Over the last few months, as Covid19 restrictions have eased, we have been tentatively opening up our activities. One of these activities is the Uist Golden Years Ceilidh Club.
The ceilidhs have been fantastic and uplifting events that bring people from different generations together to enjoy our amazing Uist musical heritage – piping, fiddle, accordion and singing, as well as dancing of course.
Funded by the Coop, the monthly ceilidhs are a joint effort by Tagsa Adult Support Services, Chloe Steele Music, Sgoil Lionacleit students, and other local guest musicians, who come along to play for us.
Chloe brings along some pupils from the school and Tagsa Community Transport helps to bring participants to St Mary’s Parish Hall at Griminish, or the Church of Scotland. Other folk are dropped off by family or taken along by friends who often stay for the excellent music. Some respite carers have brought clients along too. These ceilidhs are open to everyone who wants to come, either to play music, sing, or just sit and listen. Refreshments are provided, in the form of both sweet and savory food (lots of home baking!), tea coffees and juice.
Tagsa’s Support Worker Deborah says:
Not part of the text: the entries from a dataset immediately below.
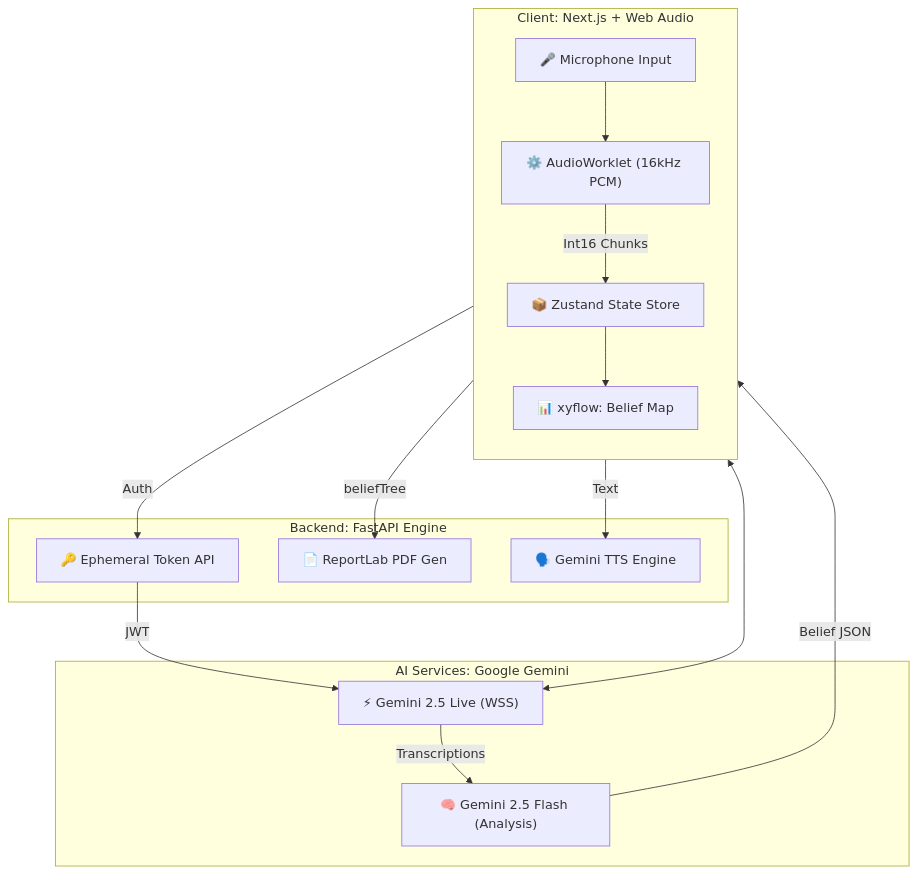
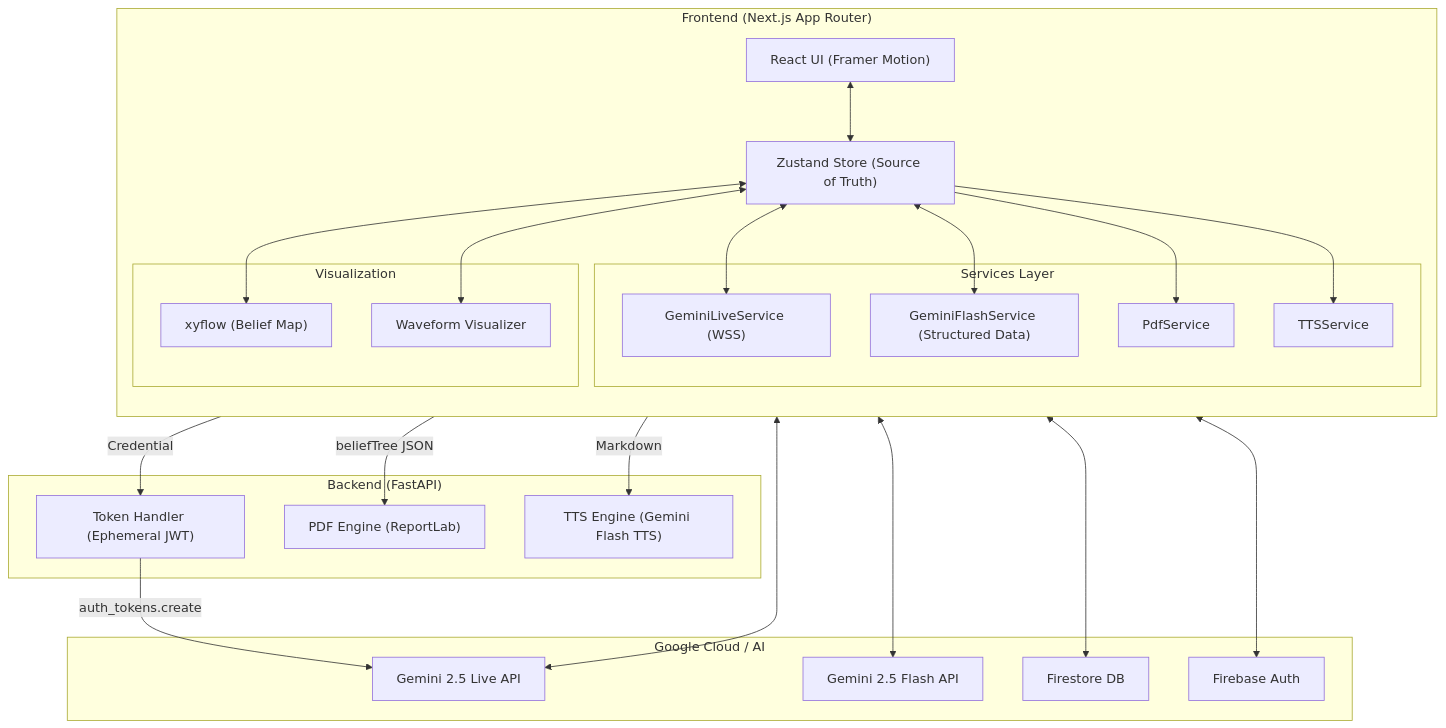
Before and after one commit to isumenuka/MindRoots: the second of 2 diagrams in README.md, drawn with Mermaid. The commit also changed other lines of this file, not shown here.

Commit message:
docs: expand and update the architecture section with detailed diagrams and explanations for audio pipeline, component interaction, authentication, and PDF generation.

````diff
--- a/README.md
+++ b/README.md
@@ -20,36 +46,57 @@
 ```mermaid
 graph TB
-    subgraph "Client: Next.js + Web Audio"
+    subgraph "Frontend (Next.js App Router)"
         direction TB
-        Mic["🎤 Microphone Input"]
-        AW["⚙️ AudioWorklet (16kHz PCM)"]
-        Store["📦 Zustand State Store"]
-        XY["📊 xyflow: Belief Map"]
+        UI["React UI (Framer Motion)"]
+        Store["Zustand Store (Source of Truth)"]
         
-        Mic --> AW
-        AW -- "Int16 Chunks" --> Store
+        subgraph "Services Layer"
+            GLS["GeminiLiveService (WSS)"]
+            GFS["GeminiFlashService (Structured Data)"]
+            PS["PdfService"]
+            TTS["TTSService"]
+        end
+        
+        subgraph "Visualization"
+            XY["xyflow (Belief Map)"]
+            WV["Waveform Visualizer"]
+        end
     end
 
-    subgraph "Backend: FastAPI Engine"
-        Token["🔑 Ephemeral Token API"]
-        PDF["📄 ReportLab PDF Gen"]
-        TTS["🗣️ Gemini TTS Engine"]
+    subgraph "Backend (FastAPI)"
+        TH["Token Handler (Ephemeral JWT)"]
+        PE["PDF Engine (ReportLab)"]
+        TE["TTS Engine (Gemini Flash TTS)"]
     end
 
-    subgraph "AI Services: Google Gemini"
-        Live["⚡ Gemini 2.5 Live (WSS)"]
-        Flash["🧠 Gemini 2.5 Flash (Analysis)"]
+    subgraph "Google Cloud / AI"
+        G_LIVE["Gemini 2.5 Live API"]
+        G_FLASH["Gemini 2.5 Flash API"]
+        FIRE["Firestore DB"]
+        AUTH["Firebase Auth"]
     end
 
-    %% Core Data Loops
-    Store <--> Live
-    Live -- "Transcriptions" --> Flash
-    Flash -- "Belief JSON" --> Store
-    Store --> XY
+    %% Flow: UI to Store
+    UI <--> Store
+    Store <--> XY
+    Store <--> WV
+
+    %% Flow: Store to Services
+    Store <--> GLS
+    Store <--> GFS
+    Store --> PS
+    Store --> TTS
+
+    %% External Connections
+    GLS <--> G_LIVE
+    GFS <--> G_FLASH
     
-    %% Support Services
-    Store -- "Auth" --> Token
-    Token -- "JWT" --> Live
-    Store -- "beliefTree" --> PDF
-    Store -- "Text" --> TTS
+    PS -- "beliefTree JSON" --> PE
+    TTS -- "Markdown" --> TE
+    
+    Store -- "Credential" --> TH
+    TH -- "auth_tokens.create" --> G_LIVE
+    
+    Store <--> FIRE
+    Store <--> AUTH
 ```
````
‘The music that has been played is wonderful, as it brings back memories to people, and they want to sing along, or even dance sometimes. I have seen people who are sometimes very lonely sit beside old friends or new acquaintances and have a really good time, becoming animated and happy. The students too, have really come out of their shells, and become more self-confident over the months. Some of them were very shy to begin with’.
And a comment from Chloe:
“It is really special to be collaborating on this community event with Tagsa Uibhist. There is nothing I am more committed to than community music making in Uist. These cèilidhs provide our young, talented musicians with the opportunity to play music with other individuals for the elderly generation in our community. This is helping them to develop key skills required for the music industry and the world of work. The intergenerational element of this event plays a huge role in the survival of our island’s culture. Chloe Steele Music”